“The Israeli ecosystem has shattered its own glass ceiling reaching 60 unicorns, 33 of them in the last 12 months. Viola Ventures invested less than 0.5% of the capital deployed in Israel in 2021 and has ~15% of Israel’s total unicorns,” said Omry Ben David, general partner at Viola Ventures. “The Israeli tech ecosystem is definitely evolving. Israeli entrepreneurs have growing aspirations and we are seeing more Israeli companies going public and staying independent, thus controlling their own destiny for longer.”
With the new fund, Viola Ventures intends to continue investing in fintech, AI and deep tech, and to give attention to digital health, SaaS 3.0, cybersecurity and Web 3.0. Recently, the fund promoted then-principal Yael Alroy to partner, alongside Jeff Shapiro, another recent addition from the executive search industry.
Prof. Moshe Zviran, dean of the Coller School of Management, commented on the Start-up Nation’s meteoric growth in the last calendar year, “Money is flowing into this country. First of all because there’s a lot of money in the market, and secondly– if you look at the success of Israeli companies, you realize that there has been a kind of shift to a Scale-Up Nation.

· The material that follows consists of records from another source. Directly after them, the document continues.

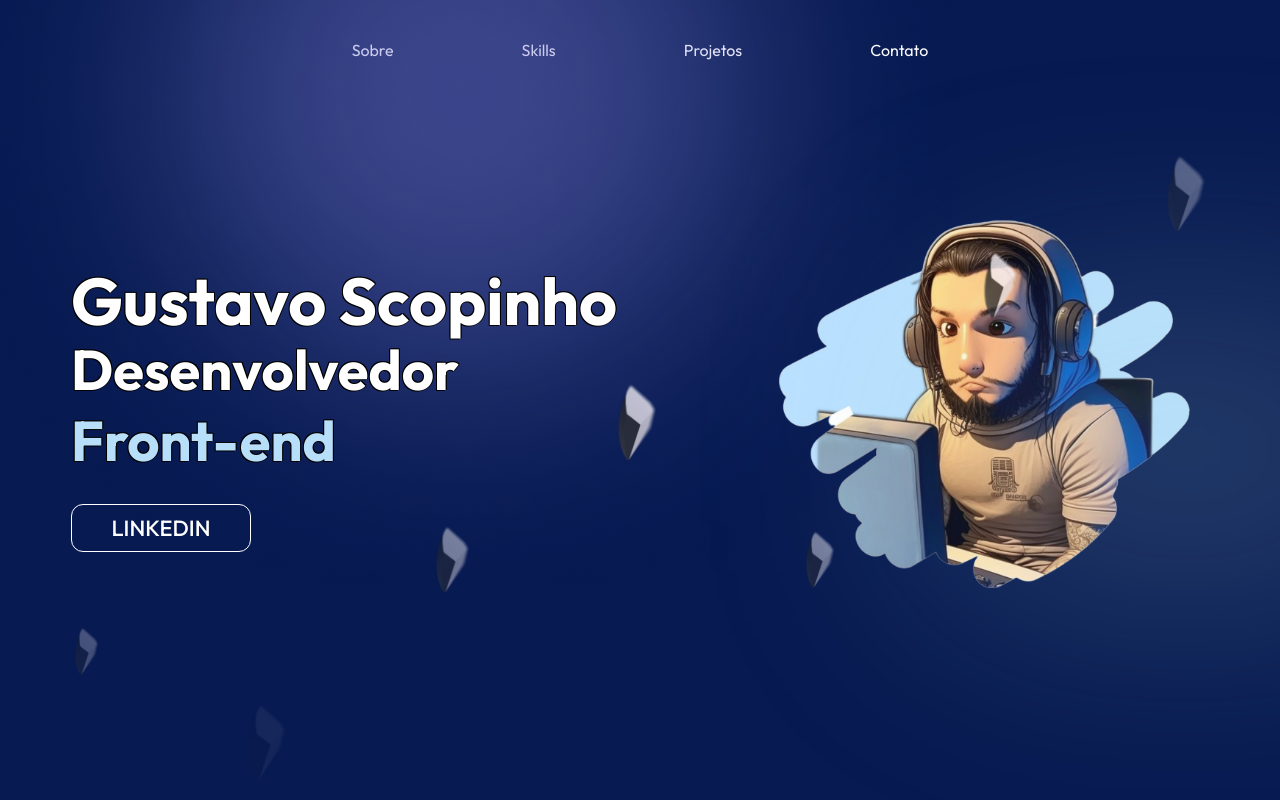
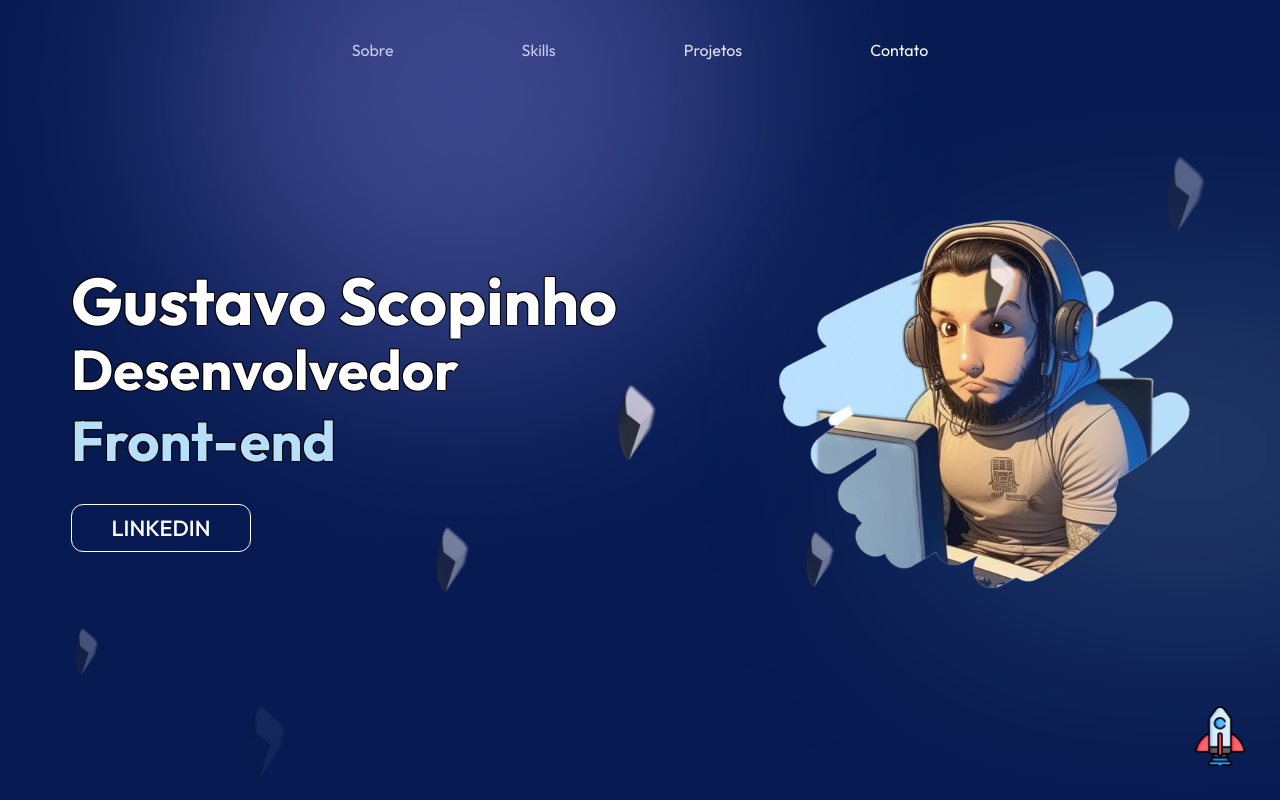
Before and after one commit to GustavoScopinho/my-portfolio, a React (Create React App) app: page / in a window 1280 px wide. Shown: the top 800 px of the page. Built offline with nearby package versions, Linux system fonts and the light colour scheme.

Commit message:
Adicionando sticker

```diff
--- a/src/components/contact/Contact.tsx
+++ b/src/components/contact/Contact.tsx
@@ -17,7 +17,6 @@ export const Contact = () => {
         <BoxTitle title="Contato" />
         <ContainerContent>
           <div>
-            {' '}
             <ContactLottie />
           </div>
           <ContainerText>
--- /dev/null
+++ b/src/components/footer/Footer.styled.tsx
@@ -0,0 +1,15 @@
+import styled from 'styled-components'
+
+export const Container = styled.footer`
+  width: 100%;
+
+  position: relative;
+  bottom: 0;
+`
+export const Text = styled.div`
+  width: 100%;
+  display: flex;
+  justify-content: center;
+  align-items: center;
+  color: #fff;
+`
--- /dev/null
+++ b/src/components/footer/Footer.tsx
@@ -0,0 +1,15 @@
+import { Wave } from '../wave/Wave'
+import { Container, Text } from './Footer.styled'
+
+export const Footer = () => {
+  return (
+    <>
+      <Container>
+        <Wave />
+        <Text>
+          <p>&copy 2023 Copyright - Programador Gustavo Scopinho</p>
+        </Text>
+      </Container>
+    </>
+  )
+}
--- a/src/components/section/Section.tsx
+++ b/src/components/section/Section.tsx
@@ -7,7 +7,7 @@ import {
   ContainerText
 } from './Section.styled'
 import Astronaut from '../../assets/img-gu.png'
-import Reveal, { Bounce, Zoom } from 'react-awesome-reveal'
+import Reveal from 'react-awesome-reveal'
 import { keyframes } from '@emotion/react'
 
 const fadeInUp = keyframes`
--- /dev/null
+++ b/src/components/stickerFoguete/StickerFoguete.styled.tsx
@@ -0,0 +1,12 @@
+import styled from 'styled-components'
+
+export const Container = styled.div`
+  position: fixed;
+  right: 30px;
+  bottom: 30px;
+
+  img {
+    width: 60px;
+    height: 60px;
+  }
+`
--- /dev/null
+++ b/src/components/stickerFoguete/StickerFoguete.tsx
@@ -0,0 +1,12 @@
+import ImgFoguete from '../../assets/foguete.png'
+import { Container } from './StickerFoguete.styled'
+
+export const StickerFoguete = () => {
+  return (
+    <>
+      <Container>
+        <img src={ImgFoguete} alt="" />
+      </Container>
+    </>
+  )
+}
--- a/src/components/wave/Wave.styled.tsx
+++ b/src/components/wave/Wave.styled.tsx
@@ -4,8 +4,6 @@ export const Container = styled.div`
   width: 100%;
   overflow: hidden;
   position: absolute;
-  margin-top: -10px;
-  transform: rotate(180deg);
 
   @media (max-width: 1040px) {
     position: static;
@@ -13,10 +11,11 @@ export const Container = styled.div`
 
   svg {
     width: calc(100% + 1.3px);
-    height: 217px;
+    height: 230px;
     transform: rotateY(180deg);
+    margin-bottom: -4px;
   }
   .shape-fill {
-    fill: #fff;
+    fill: #f0f8ff24;
   }
 `
--- a/src/components/wave/Wave.tsx
+++ b/src/components/wave/Wave.tsx
@@ -1,5 +1,3 @@
-import React from 'react'
-import { Foguete } from '../LottieAnimation/Foguete'
 import { Container } from './Wave.styled'
 
 export const Wave = () => {
--- a/src/components/wavesOpacity/WavesOpacity.styled.tsx
+++ b/src/components/wavesOpacity/WavesOpacity.styled.tsx
@@ -8,7 +8,7 @@ export const Container = styled.div`
     width: 100%;
     overflow: hidden;
     line-height: 0;
-    transform: rotate(180deg);
+    /* transform: rotate(180deg); */
   }
 
   .custom-shape-divider-bottom-1676331941 svg {
--- a/src/index.css
+++ b/src/index.css
@@ -1,5 +1,6 @@
 body {
   margin: 0;
+  padding: 0;
   font-family: -apple-system, BlinkMacSystemFont, 'Segoe UI', 'Roboto', 'Oxygen',
     'Ubuntu', 'Cantarell', 'Fira Sans', 'Droid Sans', 'Helvetica Neue',
     sans-serif;
@@ -26,12 +27,12 @@ a {
 }
 
 ::-webkit-scrollbar-thumb {
-  background: #b8dffa;
+  background: #f0f8ff24;
   border-radius: 10px;
 }
 
 ::-webkit-scrollbar-thumb:hover {
-  background: #b8dffa;
+  background: #f0f8ff24;
 }
 
 code {
--- a/src/page/Page.tsx
+++ b/src/page/Page.tsx
@@ -1,12 +1,11 @@
 import { About } from '../components/about/About'
 import { Contact } from '../components/contact/Contact'
+import { Footer } from '../components/footer/Footer'
 import { Header } from '../components/header/Header'
 import { Projects } from '../components/projects/Projects'
-
 import { Section } from '../components/section/Section'
+import { StickerFoguete } from '../components/stickerFoguete/StickerFoguete'
 import { Technology } from '../components/technology/Technology'
-import { Wave } from '../components/wave/Wave'
-import { WavesOpacity } from '../components/wavesOpacity/WavesOpacity'
 
 export const Page = () => {
   return (
@@ -17,6 +16,8 @@ export const Page = () => {
       <Technology />
       <Projects />
       <Contact />
+      <Footer />
+      <StickerFoguete />
     </>
   )
 }
```
Also changed, not shown: src/assets/foguete.png (added), src/assets/planeta.svg (added).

“If you look at what’s happening in Israel, you’ll see that more and more companies have led VCs to good or excellent return on investment,” added Zviran. “This isn’t just attributed to luck. The investors realize that this is the best source for talent. Israel is known for its talent.”